Yet another Mexican journalist has disappeared in Veracruz, the most dangerous state for reporters in a country where the press is under constant threat from corrupt officials and organized crime.
José Moisés Sánchez Cerezo was abducted by nine armed men from his home in the municipality of Medellín de Bravo on the evening of Friday, January 2. The assailants, who were dressed in civilian clothes, also took his computer, camera and cell phone.
Sánchez is the owner of the weekly local print and online newspaper Unión de Barrial, where he wrote mostly about crime and corruption in local government. He has not been seen since he was dragged from his home and investigators are now awaiting the results of a DNA test on a body that was found in the area this week.
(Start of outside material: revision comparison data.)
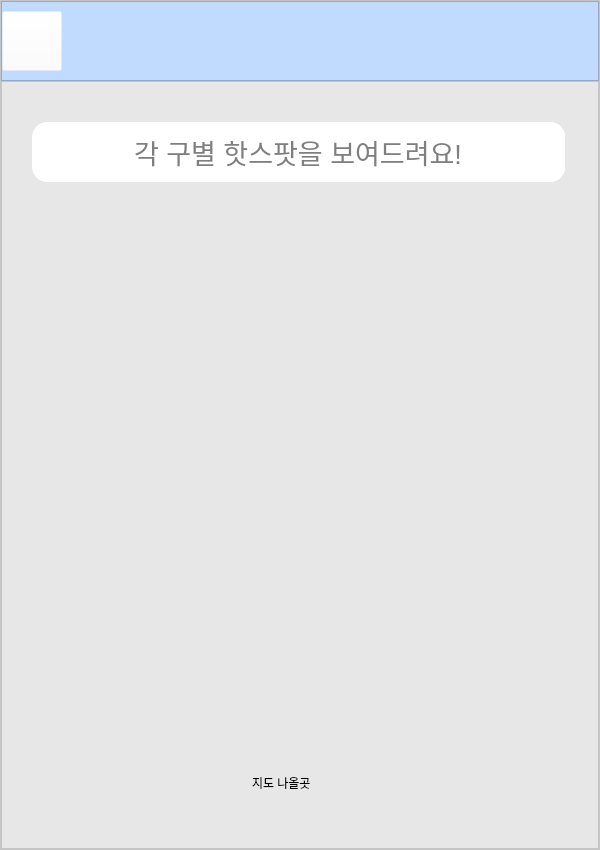
First picture: the form in seoul_tour_ver1/seoul_main_page.ui, repository yunjae6875/seoul_trip_program, before the edit.
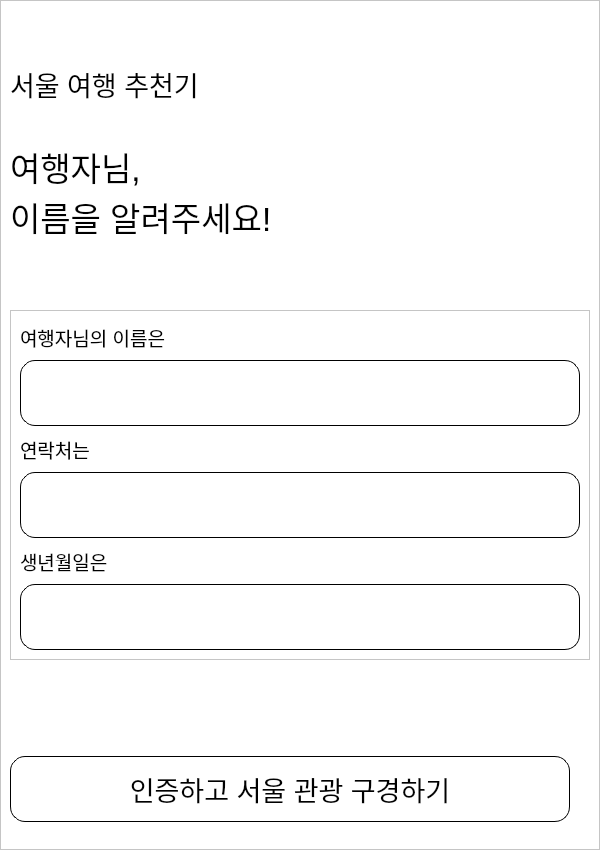
Second picture: the form after the edit. Icons and pictures are not drawn.

Commit message: 0705 로그인페이지 UI 수정

Patch:
```diff
--- a/seoul_tour_ver1/seoul_main_page.ui
+++ b/seoul_tour_ver1/seoul_main_page.ui
@@ -45,7 +45,7 @@
     <item>
      <widget class="QStackedWidget" name="stackedWidget">
       <property name="currentIndex">
-       <number>5</number>
+       <number>1</number>
       </property>
       <widget class="QWidget" name="open_page">
        <widget class="QLabel" name="label">
@@ -85,6 +85,274 @@
         </property>
        </widget>
       </widget>
+      <widget class="QWidget" name="login_page">
+       <property name="styleSheet">
+        <string notr="true">background-color: rgb(255, 255, 255);</string>
+       </property>
+       <layout class="QVBoxLayout" name="verticalLayout_16">
+        <property name="spacing">
+         <number>0</number>
+        </property>
+        <property name="leftMargin">
+         <number>0</number>
+        </property>
+        <property name="topMargin">
+         <number>0</number>
+        </property>
+        <property name="rightMargin">
+         <number>0</number>
+        </property>
+        <property name="bottomMargin">
+         <number>0</number>
+        </property>
+        <item>
+         <widget class="QFrame" name="frame_14">
+          <property name="frameShape">
+           <enum>QFrame::StyledPanel</enum>
+          </property>
+          <property name="frameShadow">
+           <enum>QFrame::Raised</enum>
+          </property>
+          <layout class="QVBoxLayout" name="verticalLayout_14">
+           <item>
+            <spacer name="verticalSpacer_8">
+             <property name="orientation">
+              <enum>Qt::Vertical</enum>
+             </property>
+             <property name="sizeType">
+              <enum>QSizePolicy::Fixed</enum>
+             </property>
+             <property name="sizeHint" stdset="0">
+              <size>
+               <width>20</width>
+               <height>55</height>
+              </size>
+             </property>
+            </spacer>
+           </item>
+           <item>
+            <widget class="QLabel" name="label_4">
+             <property name="maximumSize">
+              <size>
+               <width>16777215</width>
+               <height>37</height>
+              </size>
+             </property>
+             <property name="font">
+              <font>
+               <pointsize>20</pointsize>
+              </font>
+             </property>
+             <property name="text">
+              <string>서울 여행 추천기</string>
+             </property>
+            </widget>
+           </item>
+           <item>
+            <spacer name="verticalSpacer_9">
+             <property name="orientation">
+              <enum>Qt::Vertical</enum>
+             </property>
+             <property name="sizeType">
+              <enum>QSizePolicy::Fixed</enum>
+             </property>
+             <property name="sizeHint" stdset="0">
+              <size>
+               <width>20</width>
+               <height>35</height>
+              </size>
+             </property>
+            </spacer>
+           </item>
+           <item>
+            <widget class="QLabel" name="label_7">
+             <property name="maximumSize">
+              <size>
+               <width>16777215</width>
+               <height>96</height>
+              </size>
+             </property>
+             <property name="font">
+              <font>
+               <pointsize>25</pointsize>
+              </font>
+             </property>
+             <property name="text">
+              <string>여행자님,
+이름을 알려주세요!</string>
+             </property>
+            </widget>
+           </item>
+           <item>
+            <spacer name="verticalSpacer_10">
+             <property name="orientation">
+              <enum>Qt::Vertical</enum>
+             </property>
+             <property name="sizeType">
+              <enum>QSizePolicy::Expanding</enum>
+             </property>
+             <property name="sizeHint" stdset="0">
+              <size>
+               <width>20</width>
+               <height>87</height>
+              </size>
+             </property>
+            </spacer>
+           </item>
+           <item>
+            <widget class="QFrame" name="frame_15">
+             <property name="minimumSize">
+              <size>
+               <width>0</width>
+               <height>350</height>
+              </size>
+             </property>
+             <property name="maximumSize">
+              <size>
+               <width>16777215</width>
+               <height>350</height>
+              </size>
+             </property>
+             <property name="styleSheet">
+              <string notr="true">QLineEdit{border-radius:15px;
+border:1px solid black;
+	font: 20pt;
+}</string>
+             </property>
+             <property name="frameShape">
+              <enum>QFrame::StyledPanel</enum>
+             </property>
+             <property name="frameShadow">
+              <enum>QFrame::Raised</enum>
+             </property>
+             <layout class="QVBoxLayout" name="verticalLayout_15">
+              <item>
+               <widget class="QLabel" name="label_3">
+                <property name="font">
+                 <font>
+                  <pointsize>14</pointsize>
+                 </font>
+                </property>
+                <property name="text">
+                 <string>여행자님의 이름은</string>
+                </property>
+               </widget>
+              </item>
+              <item>
+               <widget class="QLineEdit" name="lineEdit">
+                <property name="minimumSize">
+                 <size>
+                  <width>560</width>
+                  <height>66</height>
+                 </size>
+                </property>
+               </widget>
+              </item>
+              <item>
+               <widget class="QLabel" name="label_9">
+                <property name="font">
+                 <font>
+                  <pointsize>14</pointsize>
+                 </font>
+                </property>
+                <property name="text">
+                 <string>연락처는</string>
+                </property>
+               </widget>
+              </item>
+              <item>
+               <widget class="QLineEdit" name="lineEdit_2">
+                <property name="minimumSize">
+                 <size>
+                  <width>560</width>
+                  <height>66</height>
+                 </size>
+                </property>
+               </widget>
+              </item>
+              <item>
+               <widget class="QLabel" name="label_10">
+                <property name="font">
+                 <font>
+                  <pointsize>14</pointsize>
+                 </font>
+                </property>
+                <property name="text">
+                 <string>생년월일은</string>
+                </property>
+               </widget>
+              </item>
+              <item>
+               <widget class="QLineEdit" name="lineEdit_3">
+                <property name="minimumSize">
+                 <size>
+                  <width>560</width>
+                  <height>66</height>
+                 </size>
+                </property>
+               </widget>
+              </item>
+             </layout>
+            </widget>
+           </item>
+           <item>
+            <spacer name="verticalSpacer_11">
+             <property name="orientation">
+              <enum>Qt::Vertical</enum>
+             </property>
+             <property name="sizeType">
+              <enum>QSizePolicy::Fixed</enum>
+             </property>
+             <property name="sizeHint" stdset="0">
+              <size>
+               <width>20</width>
+               <height>90</height>
+              </size>
+             </property>
+            </spacer>
+           </item>
+           <item>
+            <widget class="QPushButton" name="admit_btn">
+             <property name="minimumSize">
+              <size>
+               <width>560</width>
+               <height>66</height>
+              </size>
+             </property>
+             <property name="maximumSize">
+              <size>
+               <width>560</width>
+               <height>16777215</height>
+              </size>
+             </property>
+             <property name="styleSheet">
+              <string notr="true">border-radius:15px;
+border:1px solid black;
+	font: 20pt;</string>
+             </property>
+             <property name="text">
+              <string>인증하고 서울 관광 구경하기</string>
+             </property>
+            </widget>
+           </item>
+           <item>
+            <spacer name="verticalSpacer_12">
+             <property name="orientation">
+              <enum>Qt::Vertical</enum>
+             </property>
+             <property name="sizeHint" stdset="0">
+              <size>
+               <width>20</width>
+               <height>40</height>
+              </size>
+             </property>
+            </spacer>
+           </item>
+          </layout>
+         </widget>
+        </item>
+       </layout>
+      </widget>
       <widget class="QWidget" name="main_page_1">
        <property name="styleSheet">
         <string notr="true">background-color: rgb(255, 255, 255);</string>
```
Left out of the diff: 6 changed lines with no effect on the pictures. The commit also changes 4 other files.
State prosecutors have questioned Medellín de Bravo’s entire police force over the kidnapping. Of 38 officers brought in to give statements, 13 are being held in custody, while state police officers have assumed control of the town.
Mayor under suspicion
Veracruz Attorney General Luis Ángel Bravo Contreras told the local press this week that his office is investigating whether Sánchez’s disappearance was linked to his activism and his work to denounce acts of corruption by the local authorities.
Sánchez, who had been working as a taxi driver to fund his newspaper, had often criticized the mayor of Medellín de Bravo, Omar Cruz Reyes, in his reports.
Cruz denied any wrongdoing in a press conference on Monday but the Inter American Press Association, Sánchez’s family, and press freedom watchdog Article 19 all alleged that he had received a number of threats from the mayor prior to his disappearance.
“Moisés Sánchez Cerezo had denounced a series of criminal acts in the municipality of Medellin de Bravo and its surroundings, making him an inconvenient journalist for the mayor,” said Mexico’s National Human Rights Commission in a statement released on Sunday.
In the weeks before he was kidnapped, Sánchez had also posted photographs of protests against the Veracruz governor, as well as publishing several reports about a vigilante group that local citizens had formed to protect their neighborhoods from organized crime.
These reports of vigilantism were “particularly sensitive for local officials who sought to downplay shortcomings in local law enforcement,” another local reporter told the Committee to Protect Journalists (CPJ).
Why is Veracruz so dangerous?
More than 50 journalists have been killed or disappeared across Mexico since 2007 and the eastern state of Veracruz is widely considered the most dangerous place in the country to practice the profession.
Ten journalists have been murdered there and at least five others have gone missing since Governor Javier Duarte de Ochoa took office in 2010.
Drug cartels are thought to be responsible for much of the violence against the press and the fact that Veracruz is territory of Los Zetas, arguably Mexico’s most violent criminal gang, partly explains why the state has become such a hotspot.
However, corruption has been so rife in parts of Veracruz in recent years that local authorities have at times grown almost indistinguishable from organized crime.
Public officials are often accused of attacking or intimidating reporters and in 2012 unconfirmed rumors even circulated that a hit list of Veracruz journalists had been issued not by the cartels, but by the state prosecutor’s office.
Governor Duarte, who represents the Institutional Revolutionary Party (PRI), has been strongly criticized over the killings and has often sought to downplay any links between the journalists’ deaths and their work.
On Saturday he further enraged the media by refusing to acknowledge Sánchez as a reporter and referring to him only as a “taxi driver and neighborhood activist”.
Although his office later backtracked over those comments, many saw it as further evidence that the state government is still not taking violence against the media seriously.
“Veracruz authorities have a history of denigrating the activities of local journalists and a miserable record of impunity in cases of crimes against journalists,” said Carlos Lauría, CPJ’s senior program coordinator for the Americas.